It’s Movember, time to grow your moustache to raise funds and awareness of some serious health risks that men face, like suicide, testicular cancer and prostate cancer. Maybe growing a moustache isn’t your thing? No problem, host a Mo-ment for the men in your life instead!

APCaRI is a key stakeholder in the TrueNTH Global Registry; contributing 92% of the submitted patients in February 2018. Recently described by Evans et al., 2017 in an article published in BMJ Open, this project was established as an international registry with the goal to monitor the care of men with localised prostate cancer from 13 Movember-fundraising countries. Prostate cancer treatment and outcomes for men vary according to where they live, their race and the care they receive. The TrueNTH Global Registry is collecting a dataset based on the International Consortium for Health Outcome Measures (ICHOM) so we can better understand how to improve the care and treatment of men with localized prostate cancer, regardless of ethnicity and geography.

Please check out previous APCaRI blog posts that have talked about Movember (@Movember); the international Mens’ health Awareness charity, and about TrueNTH (@TrueNTH_Canada); a program funded by Prostate Cancer Canada (PCC) and the Movember Foundation that aims to improve the quality of life of men with prostate cancer and their families.

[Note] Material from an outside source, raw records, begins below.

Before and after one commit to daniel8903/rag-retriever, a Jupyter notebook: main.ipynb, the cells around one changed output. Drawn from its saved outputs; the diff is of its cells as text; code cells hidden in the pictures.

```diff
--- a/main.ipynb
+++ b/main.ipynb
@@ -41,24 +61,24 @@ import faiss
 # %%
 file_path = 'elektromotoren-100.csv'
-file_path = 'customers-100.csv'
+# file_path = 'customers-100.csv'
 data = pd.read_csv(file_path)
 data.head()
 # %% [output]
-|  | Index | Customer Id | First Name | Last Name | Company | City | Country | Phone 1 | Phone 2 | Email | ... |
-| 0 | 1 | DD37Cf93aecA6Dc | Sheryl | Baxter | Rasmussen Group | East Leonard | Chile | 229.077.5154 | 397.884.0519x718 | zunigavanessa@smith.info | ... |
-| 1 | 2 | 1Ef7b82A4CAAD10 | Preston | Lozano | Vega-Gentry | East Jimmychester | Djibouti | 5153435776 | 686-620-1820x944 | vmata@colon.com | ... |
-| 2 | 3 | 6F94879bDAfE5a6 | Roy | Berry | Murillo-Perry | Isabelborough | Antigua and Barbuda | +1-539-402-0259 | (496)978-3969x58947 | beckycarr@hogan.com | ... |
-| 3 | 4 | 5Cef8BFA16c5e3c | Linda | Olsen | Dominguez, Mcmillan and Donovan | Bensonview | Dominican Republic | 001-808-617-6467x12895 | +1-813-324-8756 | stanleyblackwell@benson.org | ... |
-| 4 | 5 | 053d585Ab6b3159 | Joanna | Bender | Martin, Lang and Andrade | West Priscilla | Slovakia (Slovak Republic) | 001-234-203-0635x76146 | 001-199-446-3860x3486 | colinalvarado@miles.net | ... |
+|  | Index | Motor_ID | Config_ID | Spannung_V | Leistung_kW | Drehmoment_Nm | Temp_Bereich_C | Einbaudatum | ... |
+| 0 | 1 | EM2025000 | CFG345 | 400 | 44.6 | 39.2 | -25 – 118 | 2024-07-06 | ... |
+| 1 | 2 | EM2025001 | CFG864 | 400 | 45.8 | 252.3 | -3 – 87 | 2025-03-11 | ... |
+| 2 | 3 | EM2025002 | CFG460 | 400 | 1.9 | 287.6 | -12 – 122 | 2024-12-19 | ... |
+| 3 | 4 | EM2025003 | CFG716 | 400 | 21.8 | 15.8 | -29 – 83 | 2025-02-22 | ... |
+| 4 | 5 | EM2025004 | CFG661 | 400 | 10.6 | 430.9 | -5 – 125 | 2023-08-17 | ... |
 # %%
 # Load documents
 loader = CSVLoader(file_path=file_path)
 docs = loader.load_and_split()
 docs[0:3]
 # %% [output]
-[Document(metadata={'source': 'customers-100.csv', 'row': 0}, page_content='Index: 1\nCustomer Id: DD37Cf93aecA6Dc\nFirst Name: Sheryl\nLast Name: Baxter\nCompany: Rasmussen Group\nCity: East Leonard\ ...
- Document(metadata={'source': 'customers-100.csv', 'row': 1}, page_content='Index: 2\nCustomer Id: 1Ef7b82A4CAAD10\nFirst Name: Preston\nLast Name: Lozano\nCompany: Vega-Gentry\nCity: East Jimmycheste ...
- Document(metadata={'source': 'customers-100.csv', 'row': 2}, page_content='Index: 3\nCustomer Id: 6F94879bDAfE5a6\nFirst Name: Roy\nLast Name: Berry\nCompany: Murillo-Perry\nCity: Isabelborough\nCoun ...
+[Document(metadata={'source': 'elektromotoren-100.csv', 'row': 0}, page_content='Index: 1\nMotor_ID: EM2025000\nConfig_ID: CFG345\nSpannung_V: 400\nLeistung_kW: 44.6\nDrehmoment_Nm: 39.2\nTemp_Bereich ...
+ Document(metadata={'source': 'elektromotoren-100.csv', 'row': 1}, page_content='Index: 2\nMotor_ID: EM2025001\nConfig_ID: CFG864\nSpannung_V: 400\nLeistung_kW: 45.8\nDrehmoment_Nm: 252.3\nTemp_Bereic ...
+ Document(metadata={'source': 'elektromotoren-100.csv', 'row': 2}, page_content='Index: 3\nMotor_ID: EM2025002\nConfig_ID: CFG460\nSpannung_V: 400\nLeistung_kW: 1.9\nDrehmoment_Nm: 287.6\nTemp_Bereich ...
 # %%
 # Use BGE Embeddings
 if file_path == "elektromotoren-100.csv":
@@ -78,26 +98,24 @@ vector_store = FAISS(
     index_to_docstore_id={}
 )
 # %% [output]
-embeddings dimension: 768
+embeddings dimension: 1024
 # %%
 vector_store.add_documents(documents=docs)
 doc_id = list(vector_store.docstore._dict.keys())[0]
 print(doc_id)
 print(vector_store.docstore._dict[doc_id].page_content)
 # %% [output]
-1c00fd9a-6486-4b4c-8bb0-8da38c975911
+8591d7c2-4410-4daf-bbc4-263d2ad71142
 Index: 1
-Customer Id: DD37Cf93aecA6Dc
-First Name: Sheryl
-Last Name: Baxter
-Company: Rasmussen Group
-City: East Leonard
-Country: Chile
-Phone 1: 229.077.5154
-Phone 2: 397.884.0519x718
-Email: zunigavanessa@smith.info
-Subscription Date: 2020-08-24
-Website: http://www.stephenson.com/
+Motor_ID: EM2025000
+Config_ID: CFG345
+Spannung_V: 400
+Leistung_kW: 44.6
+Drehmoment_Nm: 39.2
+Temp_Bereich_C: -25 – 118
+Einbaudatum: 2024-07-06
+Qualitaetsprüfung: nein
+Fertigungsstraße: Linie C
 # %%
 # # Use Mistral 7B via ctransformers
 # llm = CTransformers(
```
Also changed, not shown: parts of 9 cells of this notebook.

So start growing (or attach) your moustache today to raise funds and awareness to improve mens’ health!

- Perrin Beatty